“Like ‘Companion’, ‘Handbook’ is a term that cleverly suggests usefulness but is careful to make no promise of being either comprehensive or even, within a narrower field, systematic. The absence it points to is that of the near-extinct megafauna of reference publishing forms, the single-subject encyclopedia, which could have encompassed a thousand extended essays rather than just fifty to deliver something both comprehensive and systematic. Wikipedia is only one reason for its disappearance, though it is still far from matching the depth and range of coverage that used to be found in such works. More fundamental is the demand for unrealistic levels of profitability and shorter return times by shareholders who would just as happily invest in pork futures. Handbooks and Companions are simply the best substitutes publishers could, within their limited powers, devise, sad mourners huddled around the graveside of the big beast.”

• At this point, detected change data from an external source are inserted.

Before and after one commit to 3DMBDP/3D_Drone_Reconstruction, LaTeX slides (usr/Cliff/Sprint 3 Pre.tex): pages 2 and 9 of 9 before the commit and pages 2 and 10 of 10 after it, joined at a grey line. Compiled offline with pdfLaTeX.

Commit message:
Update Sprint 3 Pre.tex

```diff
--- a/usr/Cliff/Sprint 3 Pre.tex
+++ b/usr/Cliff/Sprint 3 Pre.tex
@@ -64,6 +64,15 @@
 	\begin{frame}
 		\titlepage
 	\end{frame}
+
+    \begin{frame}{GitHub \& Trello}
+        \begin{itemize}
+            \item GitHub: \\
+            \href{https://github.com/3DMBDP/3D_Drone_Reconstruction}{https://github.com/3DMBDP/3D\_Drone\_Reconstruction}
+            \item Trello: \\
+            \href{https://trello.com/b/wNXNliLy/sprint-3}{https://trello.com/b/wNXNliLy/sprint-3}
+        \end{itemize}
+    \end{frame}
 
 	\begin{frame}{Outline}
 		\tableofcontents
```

Well, there’s a lot to argue with in that paragraph; or more efficiently not much to agree with. We are not “sad mourners” huddled around any grave. There is no grave. The encyclopedia, far from being near extinct has in fact, undergone an evolution and has sprouted wings, taking to the air, and is now flitting about happily somewhere in the cloud. Encyclopedias are still being created; it’s true they probably won’t be printed in future, but they are providing masses of data for the on-line researcher. These resources may mostly be hidden behind paywalls, but many of your libraries may have access. It’s only fair to blame Wikipedia to the extent that Wikipedia typifies the world of on-line reference. But it’s not Wikipedia’s fault that we don’t print encyclopedias any more: Wikipedia is merely another manifestation of the same phenomenon.

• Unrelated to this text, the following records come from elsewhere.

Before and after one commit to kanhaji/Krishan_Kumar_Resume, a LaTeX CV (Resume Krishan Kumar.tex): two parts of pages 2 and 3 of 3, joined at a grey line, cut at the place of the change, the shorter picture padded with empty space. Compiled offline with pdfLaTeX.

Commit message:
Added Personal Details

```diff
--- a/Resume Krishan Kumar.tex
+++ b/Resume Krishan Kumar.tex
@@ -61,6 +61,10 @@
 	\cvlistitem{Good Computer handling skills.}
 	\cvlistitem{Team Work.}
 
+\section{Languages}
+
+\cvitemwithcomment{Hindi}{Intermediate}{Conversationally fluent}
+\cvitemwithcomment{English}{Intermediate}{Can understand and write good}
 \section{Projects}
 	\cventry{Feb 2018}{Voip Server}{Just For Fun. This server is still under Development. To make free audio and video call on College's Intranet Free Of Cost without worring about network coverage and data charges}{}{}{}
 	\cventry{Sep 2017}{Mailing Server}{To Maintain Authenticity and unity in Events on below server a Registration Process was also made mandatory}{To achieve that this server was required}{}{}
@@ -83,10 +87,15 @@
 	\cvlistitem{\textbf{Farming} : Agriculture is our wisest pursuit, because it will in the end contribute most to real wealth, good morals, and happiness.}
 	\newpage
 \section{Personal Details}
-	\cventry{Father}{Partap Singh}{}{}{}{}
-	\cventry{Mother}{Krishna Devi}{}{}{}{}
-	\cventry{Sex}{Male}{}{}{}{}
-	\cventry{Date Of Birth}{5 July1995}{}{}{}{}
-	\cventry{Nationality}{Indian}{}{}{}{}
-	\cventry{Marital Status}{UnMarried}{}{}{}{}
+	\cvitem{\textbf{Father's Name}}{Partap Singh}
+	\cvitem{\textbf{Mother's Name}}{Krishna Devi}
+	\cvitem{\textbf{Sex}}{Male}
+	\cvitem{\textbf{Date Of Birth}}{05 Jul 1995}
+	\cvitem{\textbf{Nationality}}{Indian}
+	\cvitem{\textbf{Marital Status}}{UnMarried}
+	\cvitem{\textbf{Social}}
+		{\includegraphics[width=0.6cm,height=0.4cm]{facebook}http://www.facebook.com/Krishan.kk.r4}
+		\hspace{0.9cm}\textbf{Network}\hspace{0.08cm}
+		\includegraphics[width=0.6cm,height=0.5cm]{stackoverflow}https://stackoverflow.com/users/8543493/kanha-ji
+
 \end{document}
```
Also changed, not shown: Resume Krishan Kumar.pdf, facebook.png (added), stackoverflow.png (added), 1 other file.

Now whether The Oxford Handbook of Names and Naming, the subject of the TLS review, is really a frustrated Encyclopedia of Onomastics is to be doubted. Those multi-volume encyclopedias used to deal with subjects a bit wider than onomastics: say Linguistics or even Applied Linguistics. The Oxford Handbooks is an informal series, as too is The Oxford Companions. I have no idea how much discussion there is in Walton Street as to what constitutes the distinction between them, but I can report that the OED defines “companion” in this sense as “A handbook or reference book on a specific subject” which really makes the difference clear! The OUP website tells us “Oxford Companions combine the functionality of a subject dictionary with the breadth and scope of an encyclopedia. Their lively, accessible, and informative style makes them readable and entertaining”, which seems to confuse the issue rather than clarify. To my mind a Handbook is liable to be more of a potted collection of factual pieces for the undergraduate, whereas a Companion suggests more of an impressionistic background resource. You might be expected to read a Companion and to refer to a Handbook: but of course there’s really no hard and fast boundary between them. I imagine my uncle settling down before a nice fire picking up his Companion to Dickens and enjoying an essay on Dickens’ techniques of naming characters, or his reading tours, or his theatrical proclivities.

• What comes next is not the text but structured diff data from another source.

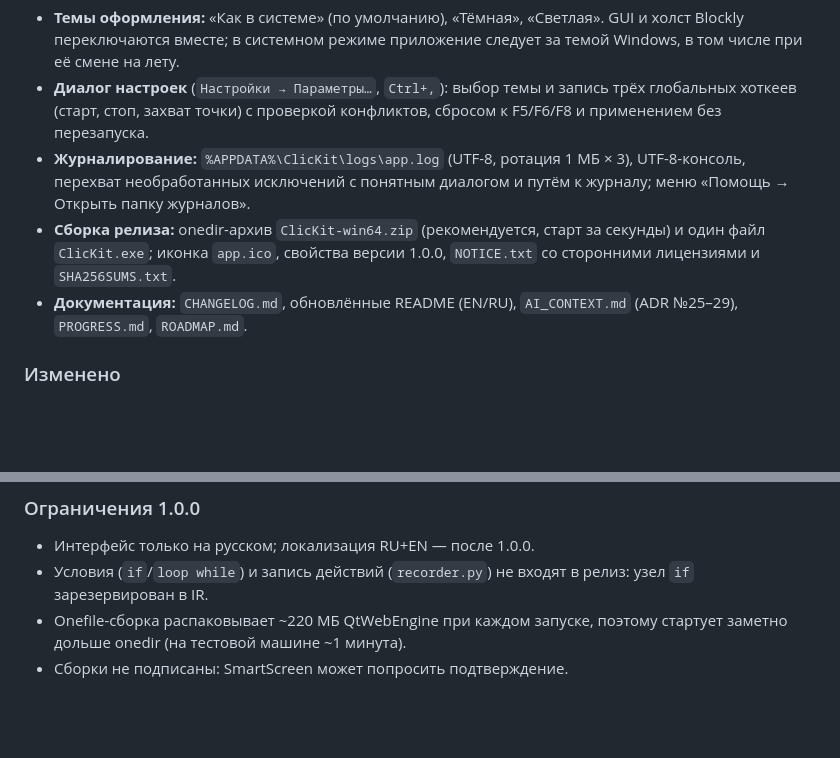
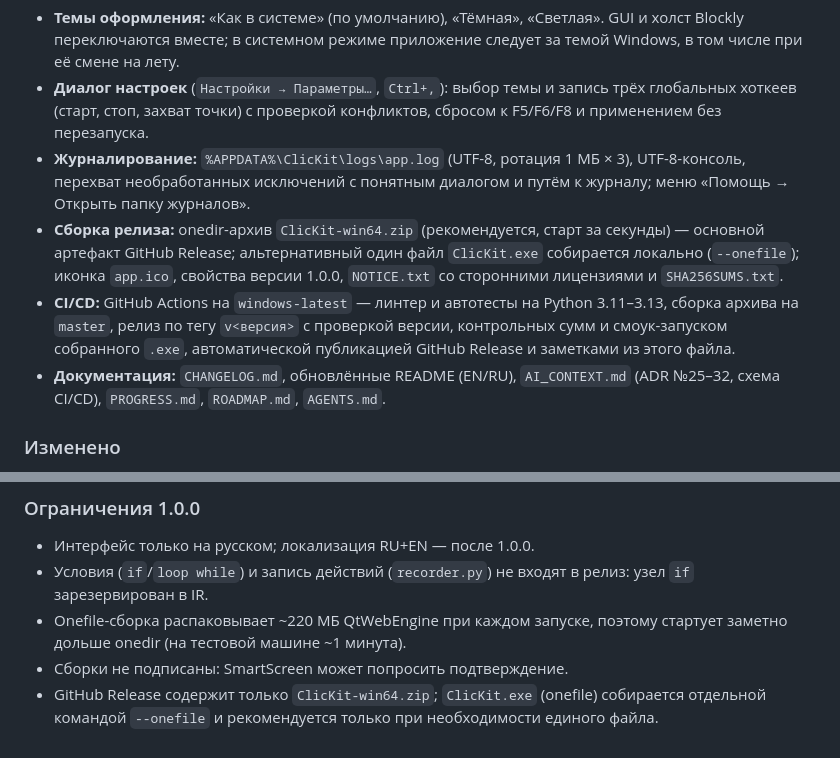
Before and after one commit to AkaDaka1/ClicKit, a Markdown page: CHANGELOG.md, 2 parts joined by grey strips. Rendered like a GitHub page; blank space fills up the shorter version.

Commit message:
docs: CI/CD и состав релиза в CHANGELOG 1.0.0

```diff
--- a/CHANGELOG.md
+++ b/CHANGELOG.md
@@ -20,10 +20,15 @@
   1 МБ × 3), UTF-8-консоль, перехват необработанных исключений с понятным
   диалогом и путём к журналу; меню «Помощь → Открыть папку журналов».
 - **Сборка релиза:** onedir-архив `ClicKit-win64.zip` (рекомендуется, старт
-  за секунды) и один файл `ClicKit.exe`; иконка `app.ico`, свойства версии
-  1.0.0, `NOTICE.txt` со сторонними лицензиями и `SHA256SUMS.txt`.
+  за секунды) — основной артефакт GitHub Release; альтернативный один файл
+  `ClicKit.exe` собирается локально (`--onefile`); иконка `app.ico`, свойства
+  версии 1.0.0, `NOTICE.txt` со сторонними лицензиями и `SHA256SUMS.txt`.
+- **CI/CD:** GitHub Actions на `windows-latest` — линтер и автотесты на Python
+  3.11–3.13, сборка архива на `master`, релиз по тегу `v<версия>` с проверкой
+  версии, контрольных сумм и смоук-запуском собранного `.exe`, автоматической
+  публикацией GitHub Release и заметками из этого файла.
 - **Документация:** `CHANGELOG.md`, обновлённые README (EN/RU), `AI_CONTEXT.md`
-  (ADR №25–29), `PROGRESS.md`, `ROADMAP.md`.
+  (ADR №25–32, схема CI/CD), `PROGRESS.md`, `ROADMAP.md`, `AGENTS.md`.
 
 ### Изменено
 
@@ -49,5 +54,8 @@
 - Onefile-сборка распаковывает ~220 МБ QtWebEngine при каждом запуске,
   поэтому стартует заметно дольше onedir (на тестовой машине ~1 минута).
 - Сборки не подписаны: SmartScreen может попросить подтверждение.
+- GitHub Release содержит только `ClicKit-win64.zip`; `ClicKit.exe` (onefile)
+  собирается отдельной командой `--onefile` и рекомендуется только при
+  необходимости единого файла.
 
 [1.0.0]: https://github.com/AkaDaka1/ClicKit/releases/tag/v1.0.0
```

And who are these investors, greedy for returns? Oxford University Press is blessed not to have shareholders and I don’t believe the University would recognize itself in this characterisation, but even publishers who do have them would never think their investors as being inclined “to just as happily invest in pork futures”. Any investor with a wish “for unrealistic levels of profitability and shorter return times” is not likely to be investing in book publishing in the first place. Our profits are unfortunately only too “realistic” and rather long term.